By Alexandra Fouché
BBC News Online, Brussels
The German government welcomed the ruling, saying the judgement gave eurozone governments room for manoeuvre in interpreting the EU's strict set of budget rules.
The ruling on the stability and growth pact went in favour of the EC
The decision may seem to be a defeat for the Council of Ministers, theoretically paving the way for heavy fines for France and Germany.
But Germany says the court ruling showed Germany had not broken the rules.
"The court has confirmed that the council (of EU finance ministers) has room for manoeuvre when it applies the stability and growth pact," he said in a statement.
"This makes clear that the council and Germany have not broken the pact," he added.
France said its budgetary policy would not be affected by the ruling, which "does not place France's budget policy orientation in doubt", a spokeswoman for Prime Minister Jean-Pierre Raffarin said.
France's budget policy is already one of "controlled
spending", said the spokeswoman.
"Everything is being done" to bring France's public
deficit back under the EU limit of 3% of gross
domestic product, she added.
French Finance Minister Nicolas Sarkozy said the ruling strengthened his undertaking to bring the country's deficit within the limit in 2005.
"This decision reinforces me in my pledge to take control of public spending in order to cut the deficits, in line with France's European commitments," he said.
"The court's decision is a reminder that shared European constraints must be scrupulously observed by everyone."
The Netherlands, which has just assumed the rotating EU presidency, said it welcomed the clarification brought by the ruling.
The Netherlands, saying it was already discussing the consequences with EU member states, said: "We find it positive and good that the ruling brings clarification."
Dutch Finance Minister Gerrit Zalm said European Union finance ministers would discuss ways to "strengthen and clarify" the implementation of the pact after the ECJ's ruling.
Mr Zalm said EU finance ministers would discuss the implications of the court ruling in the autumn.
"Whether that will lead to a formal change of regulations and treaties is still to be considered," Mr Zalm, who is chairing the Ecofin during the Dutch presidency of the EU, told a news conference in The Hague.
'Respect the rules'
European Commission president-designate Jose Manuel Durao Barroso said during hearings in the European Parliament that the implications of the decision would have to be taken into account and rules should be respected.
"We have to study the decision carefully and see how to make it more credible.
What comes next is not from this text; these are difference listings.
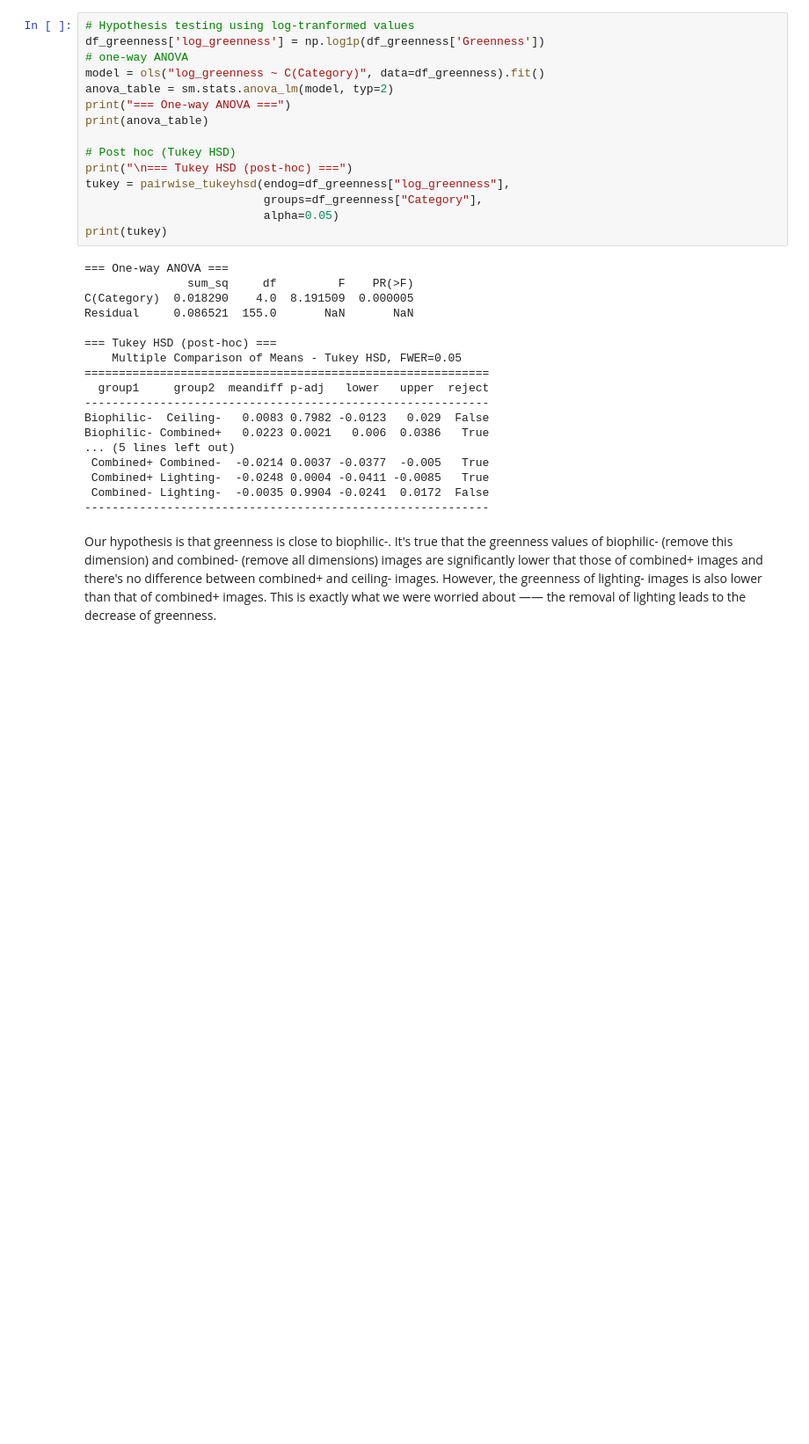
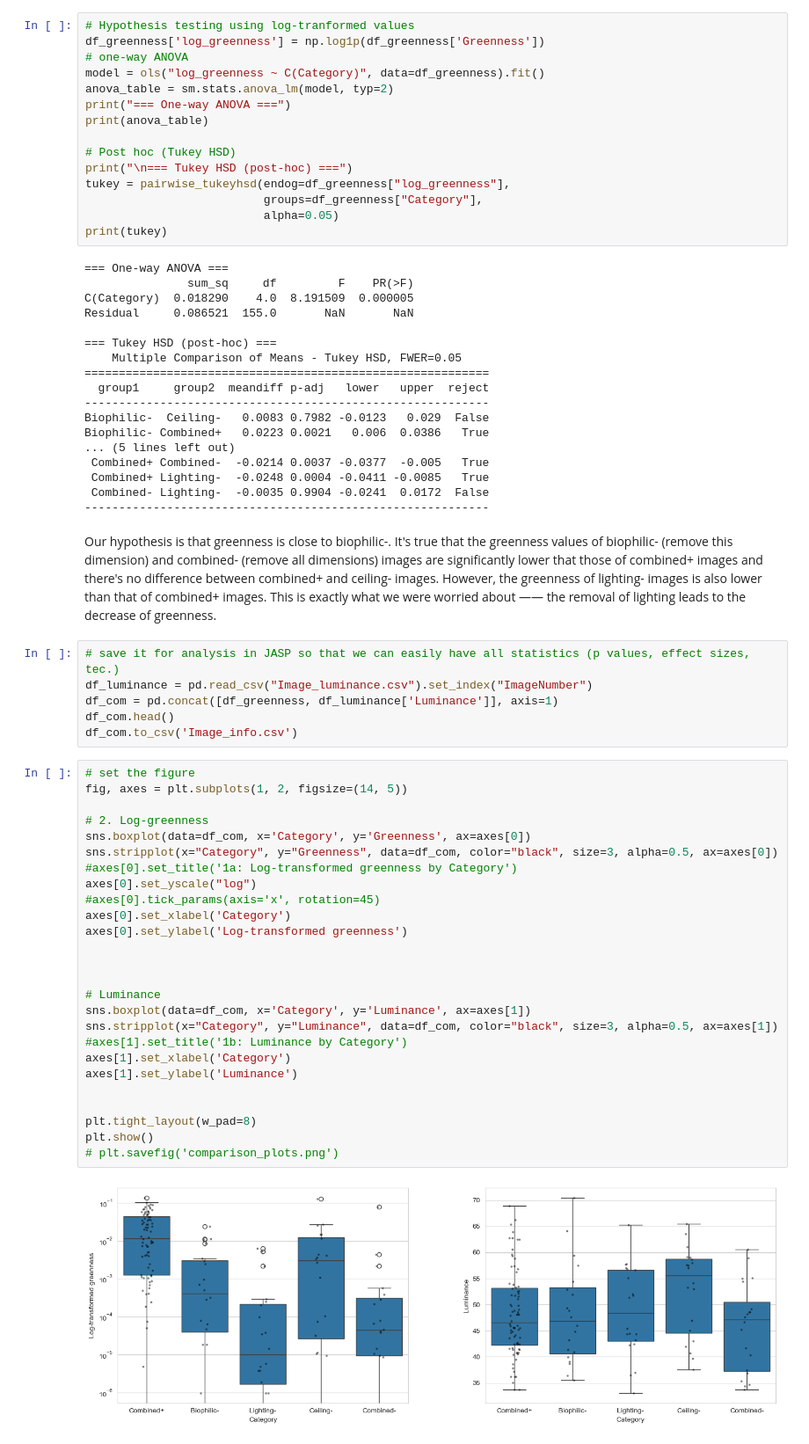
Before and after one commit to PsyYang/NeuroArchitecture, a Jupyter notebook: evaluate_greenness.ipynb, the cells around one changed output. Shown at 88% size. Saved outputs shown, nothing was run; the diff lists cells and outputs as text; blank space fills up the shorter version.

Commit message:
Update existing analysis scripts for Experiment 1

```diff
--- a/evaluate_greenness.ipynb
+++ b/evaluate_greenness.ipynb
@@ -154,3 +156,37 @@ Biophilic- Combined+   0.0223 0.0021   0.006  0.0386   True
 -----------------------------------------------------------
 # %% [markdown]
 Our hypothesis is that greenness is close to biophilic-. It's true that the greenness values of biophilic- (remove this dimension) and combined- (remove all dimensions) images are significantly lower that those of combined+ images and there's no difference between combined+ and ceiling- images. However, the greenness of lighting- images is also lower than that of combined+ images. This is exactly what we were worried about —— the removal of lighting leads to the decrease of greenness.
+# %%
+# save it for analysis in JASP so that we can easily have all statistics (p values, effect sizes, tec.)
+df_luminance = pd.read_csv("Image_luminance.csv").set_index("ImageNumber")
+df_com = pd.concat([df_greenness, df_luminance['Luminance']], axis=1)
+df_com.head()
+df_com.to_csv('Image_info.csv')
+# %%
+# set the figure
+fig, axes = plt.subplots(1, 2, figsize=(14, 5))
+
+# 2. Log-greenness
+sns.boxplot(data=df_com, x='Category', y='Greenness', ax=axes[0])
+sns.stripplot(x="Category", y="Greenness", data=df_com, color="black", size=3, alpha=0.5, ax=axes[0])
+#axes[0].set_title('1a: Log-transformed greenness by Category')
+axes[0].set_yscale("log")
+#axes[0].tick_params(axis='x', rotation=45)
+axes[0].set_xlabel('Category')
+axes[0].set_ylabel('Log-transformed greenness')
+
+
+
+# Luminance
+sns.boxplot(data=df_com, x='Category', y='Luminance', ax=axes[1])
+sns.stripplot(x="Category", y="Luminance", data=df_com, color="black", size=3, alpha=0.5, ax=axes[1])
+#axes[1].set_title('1b: Luminance by Category')
+axes[1].set_xlabel('Category')
+axes[1].set_ylabel('Luminance')
+
+
+plt.tight_layout(w_pad=8)
+plt.show()
+# plt.savefig('comparison_plots.png')
+# %% [output]
+[figure, added]
```
Also changed, not shown: parts of 1 cell of this notebook, 4 other files.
Rules should be respected, we are a community of law, our union is based on the rule of law. If we agree on some rules, we should respect them.
"I am ready to look at a European level at how we can make that policy more credible without rewriting it, because we are not in a position to rewrite the pact."
He added that measures for growth, better co-ordination and ways of adapting the pact to national conditions needed to be considered.
He was speaking at the first of a series of hearings with the different parliamentary groups before his nomination is put to a confidence vote in the full assembly next week.
'Shot to pieces'
Outgoing European Commission President Romano Prodi also welcomed the decision, saying the court ruling confirmed the "central" role of the EU stability and growth pact.
"The court ruling confirms the Commission's view as to the respective roles of the Commission and the Council and the application of the stability and growth pact, making thereby budgetary policy co-ordination more transparent and more predictable in the future," he told a news conference.
His words were echoed by Transport and Energy Commissioner Loyola de Palacio.
"Of course, very satisfied," she told reporters when asked how she felt about the EU court ruling.
"I think it is very important from an institutional point of
view that the court justified our position."
But not everyone was so positive.
"The credibility of the stability pact is pretty much shot to pieces, as there have been abuses left, right and centre. Moreover, it is clear that there will always be a way out of fines," Nick Eisinger, director in Fitch's sovereign ratings group, told Reuters news agency.